About this exercise:
List each line of the data in which the string "initialize" appears.

Given records:
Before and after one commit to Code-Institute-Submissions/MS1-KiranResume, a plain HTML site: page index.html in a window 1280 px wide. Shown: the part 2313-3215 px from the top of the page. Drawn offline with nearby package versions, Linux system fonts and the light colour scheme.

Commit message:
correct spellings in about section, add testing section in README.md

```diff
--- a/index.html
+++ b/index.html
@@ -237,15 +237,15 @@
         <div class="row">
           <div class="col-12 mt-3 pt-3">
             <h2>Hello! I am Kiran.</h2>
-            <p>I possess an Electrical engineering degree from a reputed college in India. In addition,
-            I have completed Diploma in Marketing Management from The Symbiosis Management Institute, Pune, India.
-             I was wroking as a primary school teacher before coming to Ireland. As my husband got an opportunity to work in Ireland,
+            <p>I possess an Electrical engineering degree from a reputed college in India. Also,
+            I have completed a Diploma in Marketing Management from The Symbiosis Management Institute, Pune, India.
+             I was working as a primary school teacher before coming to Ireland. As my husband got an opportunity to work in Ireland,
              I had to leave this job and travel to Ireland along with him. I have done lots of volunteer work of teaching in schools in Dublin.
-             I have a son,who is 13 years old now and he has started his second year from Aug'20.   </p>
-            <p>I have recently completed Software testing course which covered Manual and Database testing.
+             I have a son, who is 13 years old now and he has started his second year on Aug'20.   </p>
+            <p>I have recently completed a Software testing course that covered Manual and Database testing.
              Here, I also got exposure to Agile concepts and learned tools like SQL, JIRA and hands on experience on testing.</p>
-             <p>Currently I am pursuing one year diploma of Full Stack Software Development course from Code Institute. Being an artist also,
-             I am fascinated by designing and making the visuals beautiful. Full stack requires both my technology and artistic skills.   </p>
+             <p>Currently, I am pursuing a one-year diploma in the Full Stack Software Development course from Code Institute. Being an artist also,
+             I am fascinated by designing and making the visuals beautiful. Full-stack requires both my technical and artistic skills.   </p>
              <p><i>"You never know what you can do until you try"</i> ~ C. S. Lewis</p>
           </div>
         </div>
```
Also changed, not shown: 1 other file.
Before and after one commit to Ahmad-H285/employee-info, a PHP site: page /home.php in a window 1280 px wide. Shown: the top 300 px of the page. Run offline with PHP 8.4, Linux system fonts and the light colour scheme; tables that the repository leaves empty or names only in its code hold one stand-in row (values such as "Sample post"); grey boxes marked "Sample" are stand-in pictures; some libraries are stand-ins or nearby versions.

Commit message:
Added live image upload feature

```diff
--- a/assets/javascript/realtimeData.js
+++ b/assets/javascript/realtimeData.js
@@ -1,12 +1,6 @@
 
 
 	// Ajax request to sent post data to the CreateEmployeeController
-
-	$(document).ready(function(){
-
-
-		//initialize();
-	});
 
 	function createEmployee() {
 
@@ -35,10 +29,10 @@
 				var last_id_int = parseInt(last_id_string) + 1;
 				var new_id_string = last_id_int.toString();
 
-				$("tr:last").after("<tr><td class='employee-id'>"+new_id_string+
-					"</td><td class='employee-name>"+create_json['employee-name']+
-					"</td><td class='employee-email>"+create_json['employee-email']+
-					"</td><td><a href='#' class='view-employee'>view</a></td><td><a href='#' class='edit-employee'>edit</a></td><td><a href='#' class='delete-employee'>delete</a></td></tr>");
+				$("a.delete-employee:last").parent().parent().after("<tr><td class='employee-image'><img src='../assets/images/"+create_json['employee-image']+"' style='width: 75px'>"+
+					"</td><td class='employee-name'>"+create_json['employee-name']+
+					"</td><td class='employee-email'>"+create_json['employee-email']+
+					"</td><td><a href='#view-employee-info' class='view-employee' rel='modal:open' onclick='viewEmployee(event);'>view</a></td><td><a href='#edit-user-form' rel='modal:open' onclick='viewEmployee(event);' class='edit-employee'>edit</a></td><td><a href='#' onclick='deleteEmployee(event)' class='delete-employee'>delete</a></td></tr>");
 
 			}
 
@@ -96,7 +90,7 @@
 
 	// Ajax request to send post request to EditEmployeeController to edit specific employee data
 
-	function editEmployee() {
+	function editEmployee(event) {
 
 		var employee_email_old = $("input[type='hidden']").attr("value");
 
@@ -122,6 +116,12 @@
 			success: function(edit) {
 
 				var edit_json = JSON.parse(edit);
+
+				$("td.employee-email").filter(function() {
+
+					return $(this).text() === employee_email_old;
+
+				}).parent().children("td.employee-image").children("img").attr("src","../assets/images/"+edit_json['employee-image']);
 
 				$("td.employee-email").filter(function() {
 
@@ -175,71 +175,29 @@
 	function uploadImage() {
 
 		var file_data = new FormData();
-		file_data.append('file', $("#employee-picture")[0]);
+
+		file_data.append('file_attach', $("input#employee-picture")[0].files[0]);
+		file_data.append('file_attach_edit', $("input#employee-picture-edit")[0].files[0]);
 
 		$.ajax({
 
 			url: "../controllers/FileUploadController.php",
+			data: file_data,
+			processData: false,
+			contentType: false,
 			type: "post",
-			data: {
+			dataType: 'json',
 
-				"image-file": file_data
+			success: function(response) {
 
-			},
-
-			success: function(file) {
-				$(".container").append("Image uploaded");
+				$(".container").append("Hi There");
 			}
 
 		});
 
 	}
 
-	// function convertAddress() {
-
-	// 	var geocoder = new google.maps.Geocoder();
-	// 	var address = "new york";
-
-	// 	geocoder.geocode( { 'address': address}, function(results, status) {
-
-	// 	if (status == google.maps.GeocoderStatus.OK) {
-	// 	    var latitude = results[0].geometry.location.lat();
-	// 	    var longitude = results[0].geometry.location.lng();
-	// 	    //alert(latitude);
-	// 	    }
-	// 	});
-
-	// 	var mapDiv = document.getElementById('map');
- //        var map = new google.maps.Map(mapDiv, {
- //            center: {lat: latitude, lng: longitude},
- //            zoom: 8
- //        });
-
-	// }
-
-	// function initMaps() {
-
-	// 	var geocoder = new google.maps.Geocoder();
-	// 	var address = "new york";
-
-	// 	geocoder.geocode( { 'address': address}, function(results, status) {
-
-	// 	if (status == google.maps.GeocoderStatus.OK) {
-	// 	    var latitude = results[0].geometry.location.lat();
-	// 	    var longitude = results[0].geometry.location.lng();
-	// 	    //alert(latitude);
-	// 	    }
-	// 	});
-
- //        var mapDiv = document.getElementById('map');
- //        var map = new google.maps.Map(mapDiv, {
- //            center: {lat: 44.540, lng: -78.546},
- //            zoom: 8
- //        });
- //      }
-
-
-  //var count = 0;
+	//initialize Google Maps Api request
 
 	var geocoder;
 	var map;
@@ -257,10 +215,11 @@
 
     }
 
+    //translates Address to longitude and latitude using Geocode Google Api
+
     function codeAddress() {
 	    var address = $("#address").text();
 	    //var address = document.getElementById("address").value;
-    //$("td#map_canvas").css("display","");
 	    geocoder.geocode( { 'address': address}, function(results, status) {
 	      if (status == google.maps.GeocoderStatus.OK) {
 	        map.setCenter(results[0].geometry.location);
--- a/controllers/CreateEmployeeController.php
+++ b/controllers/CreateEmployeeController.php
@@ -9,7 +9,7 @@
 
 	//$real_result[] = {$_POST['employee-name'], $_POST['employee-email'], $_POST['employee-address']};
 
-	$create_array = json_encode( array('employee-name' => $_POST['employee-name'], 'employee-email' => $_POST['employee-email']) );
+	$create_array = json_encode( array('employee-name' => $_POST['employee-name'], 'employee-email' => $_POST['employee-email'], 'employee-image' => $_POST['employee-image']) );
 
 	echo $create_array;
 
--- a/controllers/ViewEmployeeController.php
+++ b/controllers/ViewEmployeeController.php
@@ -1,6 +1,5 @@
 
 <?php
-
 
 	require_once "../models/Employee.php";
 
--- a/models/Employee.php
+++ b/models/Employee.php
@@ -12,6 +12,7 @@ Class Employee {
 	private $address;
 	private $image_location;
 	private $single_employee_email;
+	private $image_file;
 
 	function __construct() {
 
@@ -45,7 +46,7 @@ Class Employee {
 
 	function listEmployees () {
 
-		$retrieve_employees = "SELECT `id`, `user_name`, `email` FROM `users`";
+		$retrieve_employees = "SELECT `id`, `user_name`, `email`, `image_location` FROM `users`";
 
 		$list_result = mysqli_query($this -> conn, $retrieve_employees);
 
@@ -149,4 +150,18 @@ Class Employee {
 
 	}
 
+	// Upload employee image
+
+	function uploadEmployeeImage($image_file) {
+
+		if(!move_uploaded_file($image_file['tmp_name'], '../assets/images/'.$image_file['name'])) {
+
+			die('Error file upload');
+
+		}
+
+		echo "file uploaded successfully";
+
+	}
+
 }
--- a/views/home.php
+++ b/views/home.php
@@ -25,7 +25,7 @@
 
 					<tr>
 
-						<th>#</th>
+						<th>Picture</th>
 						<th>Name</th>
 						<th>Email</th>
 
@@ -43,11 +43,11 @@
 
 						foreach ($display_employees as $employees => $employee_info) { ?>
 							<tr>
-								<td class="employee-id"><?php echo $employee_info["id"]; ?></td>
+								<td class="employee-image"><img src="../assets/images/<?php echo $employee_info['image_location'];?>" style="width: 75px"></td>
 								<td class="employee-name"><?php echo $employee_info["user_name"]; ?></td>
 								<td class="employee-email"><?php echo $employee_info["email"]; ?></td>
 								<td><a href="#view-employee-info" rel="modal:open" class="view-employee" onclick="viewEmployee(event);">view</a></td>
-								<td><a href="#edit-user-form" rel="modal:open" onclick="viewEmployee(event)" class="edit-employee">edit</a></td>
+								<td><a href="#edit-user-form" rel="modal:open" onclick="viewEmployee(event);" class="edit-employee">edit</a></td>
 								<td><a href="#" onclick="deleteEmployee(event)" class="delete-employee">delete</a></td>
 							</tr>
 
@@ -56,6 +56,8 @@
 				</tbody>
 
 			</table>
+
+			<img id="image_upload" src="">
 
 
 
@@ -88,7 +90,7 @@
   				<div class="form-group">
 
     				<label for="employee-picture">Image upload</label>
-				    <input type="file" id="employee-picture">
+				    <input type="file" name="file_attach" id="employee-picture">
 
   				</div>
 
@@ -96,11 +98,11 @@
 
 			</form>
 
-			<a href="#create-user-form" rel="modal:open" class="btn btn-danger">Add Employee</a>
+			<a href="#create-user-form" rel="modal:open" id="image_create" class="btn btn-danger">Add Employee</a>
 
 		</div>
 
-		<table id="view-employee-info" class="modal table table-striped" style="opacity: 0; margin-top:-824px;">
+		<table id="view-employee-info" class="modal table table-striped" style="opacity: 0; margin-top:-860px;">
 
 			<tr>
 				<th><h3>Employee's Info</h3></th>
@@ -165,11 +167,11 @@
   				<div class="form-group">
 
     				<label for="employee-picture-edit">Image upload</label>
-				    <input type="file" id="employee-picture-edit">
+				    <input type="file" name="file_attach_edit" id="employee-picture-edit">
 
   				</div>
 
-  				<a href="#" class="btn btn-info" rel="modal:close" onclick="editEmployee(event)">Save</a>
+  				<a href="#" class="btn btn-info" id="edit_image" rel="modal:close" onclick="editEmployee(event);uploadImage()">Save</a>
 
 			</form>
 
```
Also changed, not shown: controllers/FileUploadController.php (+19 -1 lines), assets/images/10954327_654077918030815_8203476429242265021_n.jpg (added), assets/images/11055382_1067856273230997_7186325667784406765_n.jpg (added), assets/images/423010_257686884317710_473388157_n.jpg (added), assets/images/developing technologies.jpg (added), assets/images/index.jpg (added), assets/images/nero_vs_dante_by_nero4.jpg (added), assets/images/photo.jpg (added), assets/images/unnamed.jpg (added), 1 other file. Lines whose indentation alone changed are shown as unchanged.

Output for this exercise:
-		//initialize();
+	//initialize Google Maps Api request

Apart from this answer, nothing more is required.